Your objective:
Report each line of the data that includes the word "StatefulWidget".

Data for processing:
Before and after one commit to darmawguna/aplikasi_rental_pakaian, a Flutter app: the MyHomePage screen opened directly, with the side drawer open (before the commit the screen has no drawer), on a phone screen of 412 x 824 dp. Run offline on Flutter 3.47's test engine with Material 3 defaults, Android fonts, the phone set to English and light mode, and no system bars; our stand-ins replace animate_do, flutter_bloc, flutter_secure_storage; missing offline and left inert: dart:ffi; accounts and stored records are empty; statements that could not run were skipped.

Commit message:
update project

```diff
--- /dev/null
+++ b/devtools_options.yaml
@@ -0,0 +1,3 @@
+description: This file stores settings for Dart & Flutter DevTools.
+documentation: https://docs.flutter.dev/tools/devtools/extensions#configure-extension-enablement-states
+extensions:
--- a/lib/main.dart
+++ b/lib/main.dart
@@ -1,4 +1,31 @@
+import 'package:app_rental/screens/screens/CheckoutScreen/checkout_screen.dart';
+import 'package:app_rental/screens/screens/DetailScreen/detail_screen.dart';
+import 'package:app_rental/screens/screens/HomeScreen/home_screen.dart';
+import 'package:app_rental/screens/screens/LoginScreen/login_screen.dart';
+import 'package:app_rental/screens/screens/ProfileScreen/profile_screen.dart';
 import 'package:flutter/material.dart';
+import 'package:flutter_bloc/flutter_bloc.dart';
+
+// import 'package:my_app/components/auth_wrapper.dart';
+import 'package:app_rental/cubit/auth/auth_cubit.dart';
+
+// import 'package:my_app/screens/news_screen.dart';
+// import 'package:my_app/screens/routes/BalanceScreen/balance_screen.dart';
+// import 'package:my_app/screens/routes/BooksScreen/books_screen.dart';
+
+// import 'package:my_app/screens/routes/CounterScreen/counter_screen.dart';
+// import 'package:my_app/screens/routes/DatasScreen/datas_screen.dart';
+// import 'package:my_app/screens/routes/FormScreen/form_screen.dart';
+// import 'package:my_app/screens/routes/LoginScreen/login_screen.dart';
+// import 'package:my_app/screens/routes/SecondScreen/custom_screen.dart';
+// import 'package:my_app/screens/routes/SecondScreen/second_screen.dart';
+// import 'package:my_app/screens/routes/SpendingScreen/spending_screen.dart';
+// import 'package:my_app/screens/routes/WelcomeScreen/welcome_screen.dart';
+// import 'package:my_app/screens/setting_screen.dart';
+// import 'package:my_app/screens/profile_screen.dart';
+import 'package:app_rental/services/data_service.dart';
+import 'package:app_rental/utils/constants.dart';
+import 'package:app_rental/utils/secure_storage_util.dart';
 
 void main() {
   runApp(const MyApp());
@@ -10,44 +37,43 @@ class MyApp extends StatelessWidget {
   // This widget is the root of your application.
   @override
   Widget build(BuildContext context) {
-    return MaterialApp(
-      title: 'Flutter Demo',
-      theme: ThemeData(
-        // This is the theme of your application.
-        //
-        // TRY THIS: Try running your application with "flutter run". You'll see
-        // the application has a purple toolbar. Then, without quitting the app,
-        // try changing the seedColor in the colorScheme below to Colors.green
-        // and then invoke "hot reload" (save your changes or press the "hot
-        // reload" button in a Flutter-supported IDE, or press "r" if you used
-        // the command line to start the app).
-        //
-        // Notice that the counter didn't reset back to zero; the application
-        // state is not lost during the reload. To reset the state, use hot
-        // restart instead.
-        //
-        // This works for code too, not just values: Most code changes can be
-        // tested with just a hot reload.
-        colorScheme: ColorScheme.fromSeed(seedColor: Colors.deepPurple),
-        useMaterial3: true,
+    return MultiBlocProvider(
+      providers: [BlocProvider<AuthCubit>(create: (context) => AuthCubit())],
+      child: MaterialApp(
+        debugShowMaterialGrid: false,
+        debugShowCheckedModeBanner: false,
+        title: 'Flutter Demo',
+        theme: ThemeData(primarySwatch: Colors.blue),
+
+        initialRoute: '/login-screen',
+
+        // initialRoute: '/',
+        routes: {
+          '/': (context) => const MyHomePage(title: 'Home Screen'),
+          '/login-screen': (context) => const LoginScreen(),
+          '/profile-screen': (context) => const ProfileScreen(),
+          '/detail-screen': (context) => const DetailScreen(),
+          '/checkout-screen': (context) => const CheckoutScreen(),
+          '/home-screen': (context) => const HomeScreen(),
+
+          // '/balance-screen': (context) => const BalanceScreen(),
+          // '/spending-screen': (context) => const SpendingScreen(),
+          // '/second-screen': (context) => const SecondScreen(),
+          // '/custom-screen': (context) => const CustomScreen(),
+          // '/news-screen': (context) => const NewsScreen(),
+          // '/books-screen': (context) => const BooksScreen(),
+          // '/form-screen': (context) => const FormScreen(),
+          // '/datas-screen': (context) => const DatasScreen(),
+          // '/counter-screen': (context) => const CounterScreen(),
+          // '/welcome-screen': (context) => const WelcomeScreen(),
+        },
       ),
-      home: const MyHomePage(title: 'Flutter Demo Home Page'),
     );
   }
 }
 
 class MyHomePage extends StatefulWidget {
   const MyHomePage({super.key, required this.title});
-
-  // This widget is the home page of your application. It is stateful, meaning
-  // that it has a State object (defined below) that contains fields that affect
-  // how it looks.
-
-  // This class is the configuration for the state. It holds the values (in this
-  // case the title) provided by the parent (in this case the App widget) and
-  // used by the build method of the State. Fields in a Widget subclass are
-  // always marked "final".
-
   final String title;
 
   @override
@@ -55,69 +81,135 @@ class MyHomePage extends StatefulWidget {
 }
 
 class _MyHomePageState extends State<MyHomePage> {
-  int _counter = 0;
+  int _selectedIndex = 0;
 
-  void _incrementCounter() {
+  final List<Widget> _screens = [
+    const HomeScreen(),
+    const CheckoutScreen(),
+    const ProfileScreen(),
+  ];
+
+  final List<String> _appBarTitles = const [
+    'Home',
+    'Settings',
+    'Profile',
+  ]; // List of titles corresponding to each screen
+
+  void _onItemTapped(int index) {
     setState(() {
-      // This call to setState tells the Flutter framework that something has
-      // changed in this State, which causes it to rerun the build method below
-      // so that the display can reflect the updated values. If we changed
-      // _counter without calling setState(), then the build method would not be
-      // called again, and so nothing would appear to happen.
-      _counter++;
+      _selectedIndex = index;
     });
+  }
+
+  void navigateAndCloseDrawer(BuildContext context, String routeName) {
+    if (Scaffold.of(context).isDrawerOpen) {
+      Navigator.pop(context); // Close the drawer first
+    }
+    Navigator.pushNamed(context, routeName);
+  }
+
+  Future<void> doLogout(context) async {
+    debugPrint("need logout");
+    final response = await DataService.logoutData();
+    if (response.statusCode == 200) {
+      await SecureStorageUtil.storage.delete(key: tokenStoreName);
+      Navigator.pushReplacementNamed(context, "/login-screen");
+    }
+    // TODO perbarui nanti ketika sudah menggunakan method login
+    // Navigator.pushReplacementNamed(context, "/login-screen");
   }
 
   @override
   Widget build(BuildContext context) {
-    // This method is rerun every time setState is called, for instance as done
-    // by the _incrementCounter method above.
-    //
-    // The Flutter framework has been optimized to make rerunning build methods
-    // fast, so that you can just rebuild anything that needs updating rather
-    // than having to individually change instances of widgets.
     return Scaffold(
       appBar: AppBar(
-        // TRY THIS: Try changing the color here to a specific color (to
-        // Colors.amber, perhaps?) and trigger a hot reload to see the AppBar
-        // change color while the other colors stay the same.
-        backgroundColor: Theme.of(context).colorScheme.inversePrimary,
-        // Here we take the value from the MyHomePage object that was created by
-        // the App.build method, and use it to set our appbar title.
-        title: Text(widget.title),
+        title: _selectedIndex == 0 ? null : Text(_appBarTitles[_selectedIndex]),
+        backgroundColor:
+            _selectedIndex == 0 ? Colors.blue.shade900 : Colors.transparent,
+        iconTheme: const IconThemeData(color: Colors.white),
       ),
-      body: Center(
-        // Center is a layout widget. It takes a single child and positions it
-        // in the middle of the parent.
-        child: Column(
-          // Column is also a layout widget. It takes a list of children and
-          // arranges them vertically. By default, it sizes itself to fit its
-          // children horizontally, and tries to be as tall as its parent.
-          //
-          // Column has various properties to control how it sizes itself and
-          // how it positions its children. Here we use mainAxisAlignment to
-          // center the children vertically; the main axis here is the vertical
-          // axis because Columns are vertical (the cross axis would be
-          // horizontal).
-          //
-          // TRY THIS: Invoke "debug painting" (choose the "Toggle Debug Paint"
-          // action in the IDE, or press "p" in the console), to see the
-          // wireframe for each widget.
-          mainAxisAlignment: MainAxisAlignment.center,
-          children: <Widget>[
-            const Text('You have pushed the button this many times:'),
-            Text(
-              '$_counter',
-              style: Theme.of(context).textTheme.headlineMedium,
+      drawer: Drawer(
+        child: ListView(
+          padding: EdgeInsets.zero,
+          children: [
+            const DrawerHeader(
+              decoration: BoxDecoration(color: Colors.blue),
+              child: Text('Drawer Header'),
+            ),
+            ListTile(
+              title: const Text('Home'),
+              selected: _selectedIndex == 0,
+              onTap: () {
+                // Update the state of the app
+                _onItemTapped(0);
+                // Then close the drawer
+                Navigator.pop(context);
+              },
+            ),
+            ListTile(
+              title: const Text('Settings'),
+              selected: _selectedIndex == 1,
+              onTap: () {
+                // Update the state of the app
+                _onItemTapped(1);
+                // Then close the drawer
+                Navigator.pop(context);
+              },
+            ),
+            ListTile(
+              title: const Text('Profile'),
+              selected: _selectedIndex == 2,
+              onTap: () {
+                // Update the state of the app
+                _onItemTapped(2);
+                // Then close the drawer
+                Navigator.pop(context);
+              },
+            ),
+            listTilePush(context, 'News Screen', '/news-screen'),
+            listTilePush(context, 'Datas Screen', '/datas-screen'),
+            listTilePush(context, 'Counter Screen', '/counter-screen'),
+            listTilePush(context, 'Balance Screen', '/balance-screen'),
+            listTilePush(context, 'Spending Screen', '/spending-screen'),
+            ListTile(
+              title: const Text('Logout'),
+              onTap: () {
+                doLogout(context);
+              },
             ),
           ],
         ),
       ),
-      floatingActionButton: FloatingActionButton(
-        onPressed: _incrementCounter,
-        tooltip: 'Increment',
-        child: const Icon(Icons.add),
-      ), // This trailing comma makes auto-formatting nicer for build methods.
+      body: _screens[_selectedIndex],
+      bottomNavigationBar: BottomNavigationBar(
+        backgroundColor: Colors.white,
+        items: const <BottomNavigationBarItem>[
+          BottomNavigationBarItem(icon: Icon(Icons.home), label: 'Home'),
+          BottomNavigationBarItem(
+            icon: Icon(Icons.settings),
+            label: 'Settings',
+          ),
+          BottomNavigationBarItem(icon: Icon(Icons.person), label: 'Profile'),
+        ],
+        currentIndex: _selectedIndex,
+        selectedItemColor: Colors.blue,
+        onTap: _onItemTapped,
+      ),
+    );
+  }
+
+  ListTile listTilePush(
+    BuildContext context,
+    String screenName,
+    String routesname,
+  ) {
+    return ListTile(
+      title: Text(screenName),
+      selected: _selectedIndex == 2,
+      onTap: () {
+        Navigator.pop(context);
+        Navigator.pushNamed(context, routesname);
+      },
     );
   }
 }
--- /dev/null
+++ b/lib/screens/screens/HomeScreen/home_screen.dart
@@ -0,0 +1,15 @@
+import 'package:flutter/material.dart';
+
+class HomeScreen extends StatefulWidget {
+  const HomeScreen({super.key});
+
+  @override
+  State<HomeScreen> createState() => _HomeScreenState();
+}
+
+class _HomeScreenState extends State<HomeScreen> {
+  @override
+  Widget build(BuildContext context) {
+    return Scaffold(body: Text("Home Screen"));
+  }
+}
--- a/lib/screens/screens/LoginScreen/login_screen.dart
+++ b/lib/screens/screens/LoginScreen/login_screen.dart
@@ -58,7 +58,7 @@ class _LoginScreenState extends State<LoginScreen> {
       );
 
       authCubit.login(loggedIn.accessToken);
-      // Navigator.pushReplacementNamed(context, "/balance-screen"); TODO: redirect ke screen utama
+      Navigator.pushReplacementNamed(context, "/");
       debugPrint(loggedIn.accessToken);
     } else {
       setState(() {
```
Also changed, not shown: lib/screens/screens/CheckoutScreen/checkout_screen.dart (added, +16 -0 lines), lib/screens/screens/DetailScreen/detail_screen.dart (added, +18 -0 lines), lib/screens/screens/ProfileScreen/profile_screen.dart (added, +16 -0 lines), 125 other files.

Answer space:
 class MyHomePage extends StatefulWidget {
@@ -55,69 +81,135 @@ class MyHomePage extends StatefulWidget {
+class HomeScreen extends StatefulWidget {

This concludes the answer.